I also grew up on a farm, and farm people openly disdained trying to be skinny as late as the 1980s (unless you naturally were, as my grandpa was), which is to their credit. Being sturdy and muscular — even with some fat — meant you could handle hard work, in their eyes.
However, the outside influences *everywhere else* saying the opposite got me down big-time as a kid and teenager.
re He-Man, that was the cartoon on after school for years for me. One time, this boy in class wrote a hilarious parody of it. 3rd or 4th grade. I don’t remember much, except it had a character called “Dorko, the flying wizard.” I thought that was so brilliant I almost fell out of my chair laughing and had a crush on that guy all the way thru high school.December 12, 2013 at 4:55 pm #14231samParticipant

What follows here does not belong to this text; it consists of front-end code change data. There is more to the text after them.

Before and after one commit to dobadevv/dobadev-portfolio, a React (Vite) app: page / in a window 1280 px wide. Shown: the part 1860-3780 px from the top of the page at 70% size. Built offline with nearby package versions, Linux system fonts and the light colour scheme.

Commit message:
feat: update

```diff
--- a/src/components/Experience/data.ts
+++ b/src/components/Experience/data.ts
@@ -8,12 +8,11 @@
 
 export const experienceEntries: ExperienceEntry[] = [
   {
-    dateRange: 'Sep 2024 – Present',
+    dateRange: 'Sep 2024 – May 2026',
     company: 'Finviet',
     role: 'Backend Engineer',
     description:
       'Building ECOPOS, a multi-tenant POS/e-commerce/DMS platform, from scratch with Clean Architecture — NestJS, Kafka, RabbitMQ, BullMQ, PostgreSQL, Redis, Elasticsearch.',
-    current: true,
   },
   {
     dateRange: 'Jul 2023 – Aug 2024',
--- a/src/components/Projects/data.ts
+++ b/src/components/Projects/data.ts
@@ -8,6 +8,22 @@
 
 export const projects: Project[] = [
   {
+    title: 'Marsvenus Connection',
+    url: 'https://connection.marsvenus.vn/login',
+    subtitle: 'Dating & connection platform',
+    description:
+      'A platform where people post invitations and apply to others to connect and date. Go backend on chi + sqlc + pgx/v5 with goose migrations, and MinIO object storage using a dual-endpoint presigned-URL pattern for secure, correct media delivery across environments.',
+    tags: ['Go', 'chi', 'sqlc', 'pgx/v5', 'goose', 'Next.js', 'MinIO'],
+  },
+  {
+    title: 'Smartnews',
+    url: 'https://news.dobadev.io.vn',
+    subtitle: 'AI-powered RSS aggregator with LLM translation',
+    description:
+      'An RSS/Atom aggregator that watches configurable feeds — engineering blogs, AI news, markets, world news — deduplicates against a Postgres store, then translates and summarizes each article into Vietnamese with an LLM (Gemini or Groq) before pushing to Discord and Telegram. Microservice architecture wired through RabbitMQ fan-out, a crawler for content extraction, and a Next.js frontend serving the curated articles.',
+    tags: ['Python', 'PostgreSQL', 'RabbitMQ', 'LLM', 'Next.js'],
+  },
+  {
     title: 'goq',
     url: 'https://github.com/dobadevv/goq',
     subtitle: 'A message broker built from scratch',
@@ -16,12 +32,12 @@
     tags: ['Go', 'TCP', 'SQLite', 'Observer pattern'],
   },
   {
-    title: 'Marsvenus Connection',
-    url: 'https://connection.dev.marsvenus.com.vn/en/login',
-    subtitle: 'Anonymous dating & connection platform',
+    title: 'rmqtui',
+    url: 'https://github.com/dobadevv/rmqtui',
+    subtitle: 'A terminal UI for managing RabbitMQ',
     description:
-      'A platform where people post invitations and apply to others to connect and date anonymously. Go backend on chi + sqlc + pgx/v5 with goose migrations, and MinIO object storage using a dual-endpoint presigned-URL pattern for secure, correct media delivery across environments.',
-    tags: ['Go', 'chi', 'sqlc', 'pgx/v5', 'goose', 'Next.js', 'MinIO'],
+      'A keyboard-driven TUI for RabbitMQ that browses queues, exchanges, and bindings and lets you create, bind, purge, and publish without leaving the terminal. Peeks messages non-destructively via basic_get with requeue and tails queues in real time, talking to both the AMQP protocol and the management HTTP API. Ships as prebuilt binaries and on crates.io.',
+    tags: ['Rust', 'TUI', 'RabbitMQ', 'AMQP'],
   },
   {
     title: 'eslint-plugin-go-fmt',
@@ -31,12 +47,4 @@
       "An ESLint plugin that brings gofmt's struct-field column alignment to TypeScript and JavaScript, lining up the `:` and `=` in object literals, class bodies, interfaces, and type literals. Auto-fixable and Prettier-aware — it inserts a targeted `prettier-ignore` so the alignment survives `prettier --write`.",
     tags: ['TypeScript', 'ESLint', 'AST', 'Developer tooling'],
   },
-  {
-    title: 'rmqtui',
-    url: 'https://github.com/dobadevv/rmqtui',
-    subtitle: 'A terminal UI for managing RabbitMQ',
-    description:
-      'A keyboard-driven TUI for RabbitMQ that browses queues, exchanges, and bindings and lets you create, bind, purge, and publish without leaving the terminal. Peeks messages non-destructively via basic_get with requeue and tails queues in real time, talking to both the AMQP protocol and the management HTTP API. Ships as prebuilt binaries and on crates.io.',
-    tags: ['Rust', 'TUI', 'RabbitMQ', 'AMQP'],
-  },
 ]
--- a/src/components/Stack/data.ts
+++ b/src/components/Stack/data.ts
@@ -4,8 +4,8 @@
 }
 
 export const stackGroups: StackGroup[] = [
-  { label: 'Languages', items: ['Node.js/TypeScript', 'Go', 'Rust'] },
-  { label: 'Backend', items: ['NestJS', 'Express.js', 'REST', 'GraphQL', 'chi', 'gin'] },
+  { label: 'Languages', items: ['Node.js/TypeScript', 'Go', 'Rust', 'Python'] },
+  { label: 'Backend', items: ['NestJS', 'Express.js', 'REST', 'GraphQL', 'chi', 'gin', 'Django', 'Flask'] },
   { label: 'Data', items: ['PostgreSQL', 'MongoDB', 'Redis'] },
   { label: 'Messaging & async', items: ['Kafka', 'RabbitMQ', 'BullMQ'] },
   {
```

I’m here because I kind of ruined my health over the last five years I guess maybe in part with vanity, though I assumed I was also healthier. I’ve always been lean and responded well to strength training. I never really set out towards fitness or dieting goals or got the paleo religion, but I absorbed some bad ideas from that leangains.com site and Art DeVany’s old site and I apparently wound up under eating by accident for a very long time.
The leangains guy says eating one or two meals a day is fine. I didn’t find it hard at all to skip breakfast, so I did that many days for long stretches and would just have black coffee and not eat until 1PM. Art DeVany used to post pictures of his meals, which would vary but typically be something like 1/3 pound of some sort of meat or fish, a vinagrette salad with half an avacado, and a piece of fruit. This looked healthy to me, so I modelled my two meals a day on that. There’s no way the meal pictures he was showing are really all he eats because the calories are too low. I would eat quite a bit more than he depicted and often add a cup or two of buttery mashed potatoes, but the images still set me up to under eat.

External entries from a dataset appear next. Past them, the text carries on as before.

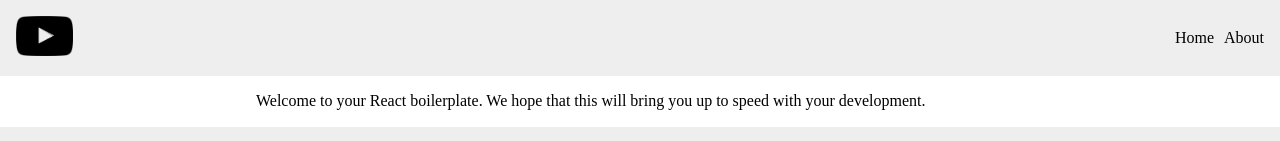
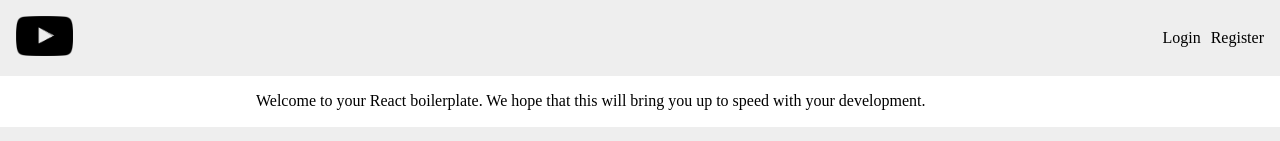
Before and after one commit to pakstas/wine, a React (Create React App) app in the folder front/: page / in a window 1280 px wide. Shown: the top 141 px of the page. Built offline with nearby package versions, Linux system fonts and the light colour scheme.

Commit message:
added logout functionality to header

```diff
--- a/front/src/Routes.js
+++ b/front/src/Routes.js
@@ -1,7 +1,8 @@
-import React, { Suspense, lazy } from "react";
+import React, { Suspense, lazy, useContext } from "react";
 import { BrowserRouter as Router, Switch, Route } from "react-router-dom";
 import { Loading } from "./components";
 import { Header } from "./components";
+import { AuthContext } from "./context/AuthContext";
 
 const HomeLazy = lazy(() => import("./pages/Home/Home"));
 const AboutLazy = lazy(() => import("./pages/About/About"));
@@ -11,10 +12,18 @@ const WineTypeLazy = lazy(() => import("./pages/WineType/WineType"));
 const WineTypeAddLazy = lazy(() => import("./pages/WineTypeAdd/WineTypeAdd"));
 
 function Routes() {
+  const auth = useContext(AuthContext);
+
   return (
     <Router>
       <Suspense fallback={<Loading />}>
-        <Header />
+        <Header
+          loggedIn={!!auth.token}
+          logout={() => {
+            auth.updateToken("");
+            localStorage.removeItem("token");
+          }}
+        />
         <Switch>
           <Route exact path="/" component={HomeLazy} />
           <Route exact path="/login" component={LoginLazy} />
--- a/front/src/components/Header/Header.jsx
+++ b/front/src/components/Header/Header.jsx
@@ -2,15 +2,30 @@ import React from "react";
 import * as S from "./Header.style";
 import imgLogo from "../../assets/demo.png";
 
-function Header() {
+function Header({ loggedIn, logout }) {
   return (
     <S.Header>
       <S.StyledLink to="/">
         <S.Logo src={imgLogo} alt="Demo Logo" />
       </S.StyledLink>
       <S.Actions>
-        <S.StyledLink to="/">Home</S.StyledLink>
-        <S.StyledLink to="/about">About</S.StyledLink>
+        {!loggedIn && (
+          <>
+            <S.StyledLink to="/login">Login</S.StyledLink>
+            <S.StyledLink to="/register">Register</S.StyledLink>
+          </>
+        )}
+        {loggedIn && (
+          <>
+            <S.StyledLink to="/winetype">Wine Type</S.StyledLink>
+            <S.StyledLink to="/winetypeadd">Add Type</S.StyledLink>
+            <S.StyledLink to="/winelist">Wine List</S.StyledLink>
+            <S.StyledLink to="/addwine">Add Wine</S.StyledLink>
+            <S.StyledLink to="" onClick={logout}>
+              Logout
+            </S.StyledLink>
+          </>
+        )}
       </S.Actions>
     </S.Header>
   );
```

I was walking about three miles a day to/from work and erands, playing one or two tough racquetball games a week, and lifting pretty hard twice a week. I got very lean with a decent amount of compact muscle and looked great shirtless, if I do say so. I got welcomed attention from it.

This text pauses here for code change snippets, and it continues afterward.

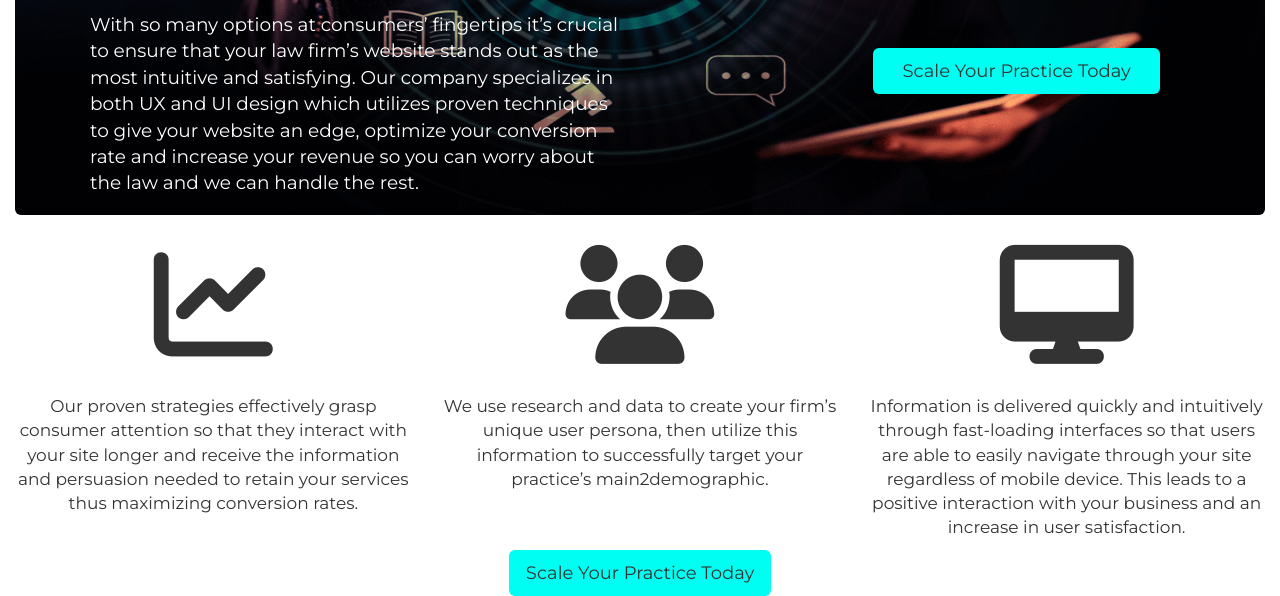
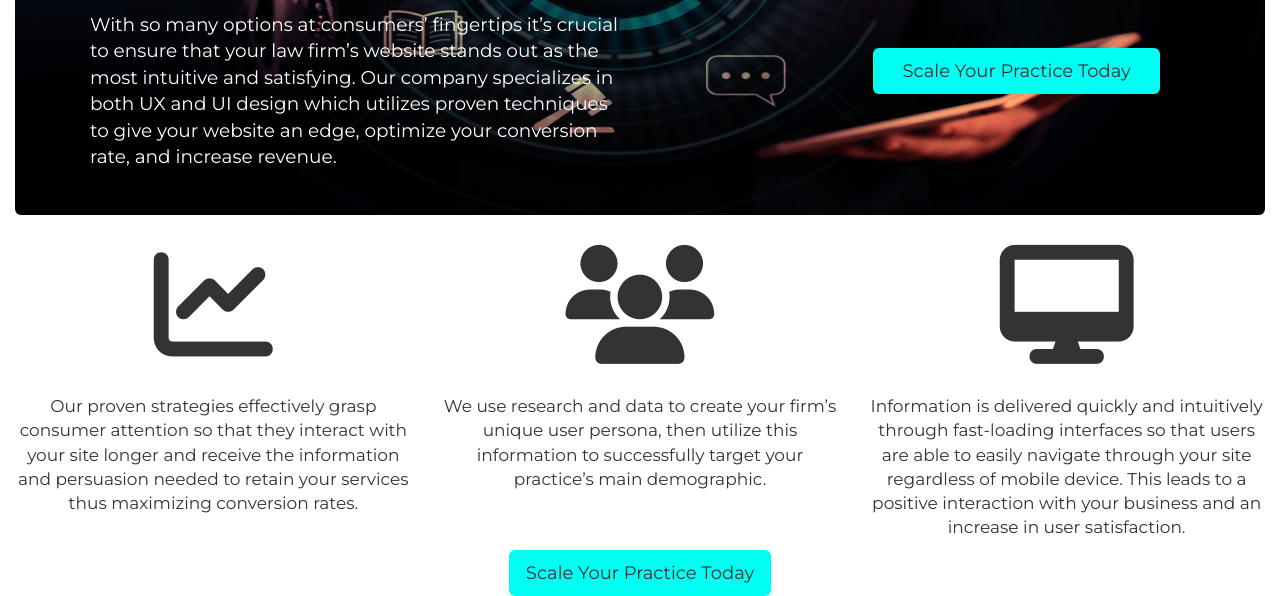
Before and after one commit to ayannashaw/UX-UI-Design-Lab, a plain HTML site: page index.html in a window 1280 px wide. Shown: the part 345-941 px from the top of the page. Drawn offline with nearby package versions, Linux system fonts and the light colour scheme.

Commit message:
fixed typos

```diff
--- a/index.html
+++ b/index.html
@@ -30,8 +30,7 @@
 
             <p class="jumbo-text">With so many options at consumers’ fingertips it’s crucial to ensure that your law firm’s website stands out as the most
             intuitive and satisfying. Our company specializes in both UX and UI design which utilizes proven techniques to give your
-            website an edge, optimize your conversion rate and increase your revenue so you can worry about the law and we can
-            handle the rest.</p>
+            website an edge, optimize your conversion rate, and increase revenue.</p>
         </div>
 
         <div class="col col-md-2"></div>
@@ -59,7 +58,7 @@
 
         <div class="col col-md-4 content">
             <i class="fas fa-users fa-7x icon"></i>
-            <p>We use research and data to create your firm’s unique user persona, then utilize this information to successfully target your practice’s main2demographic.</p>
+            <p>We use research and data to create your firm’s unique user persona, then utilize this information to successfully target your practice’s main demographic.</p>
         </div>
 
         <div class="col col-md-4 content">
```
Also changed, not shown: 1 other file.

But then maybe about three years ago problems started cropping up: a weird bout of pleurisy, ocassional small patches of psoriasis, bruxism, acne flare ups that took weeks and weeks to truly heal, repeated painful and long bouts of sinusitis (loads of bloody mucus), and general anxiety and some muscle twitching. I increasingly felt over the months that something was badly wrong, but none of this was debilitating; just weird and very frustrating. In the last year my performance on the racquetball court fell apart and I’d be dead exhausted and slow halfway through matches when my chubby opponent fifteen years older was fine.
The problem was obviously some sort of dairy or gluten allergy or vitamin defficiency! I mean I was ripped and pretty strong, so it couldn’t be a matter of diet or exercise. Time to waste hundreds of dollars on vitamins & minerals because I read somewhere bruxism and magnesium, and psoriasis and N-Acetylcysteine blah blah blah. Hmm, no improvement so I’d better finally take this paleo idea seriously and experiment with eliminating gluten/nightshades/whatever. Hmm, it’s probably a leaky gut so better try making yogurt and bone broths.
I increasingly felt like shit and it just never even occurred to me that I was chronically undereating and the skipped meals were totally uncalled for, and doubly so considering the amount of exercise I was getting on top of substantial job stress. It’s embarassingly stupid. If I’d never read anything on the internet illustrated with pictures of ripped men and had just always ate like Mom cooked I’d probably never have had these problems.
This was more personal account blather and not body image commentary. I guess my overall point is image and health conscious people are more dangerously susceptible to well packaged dumb ideas about diet and exercise because they actually execute, and probably often have less room for additional stress to start with. I am sure a lot of healthy and strong people are fucking themselves up right now by doing a lot of “intermittent fasting” for long stretches.
- You must be logged in to reply to this topic.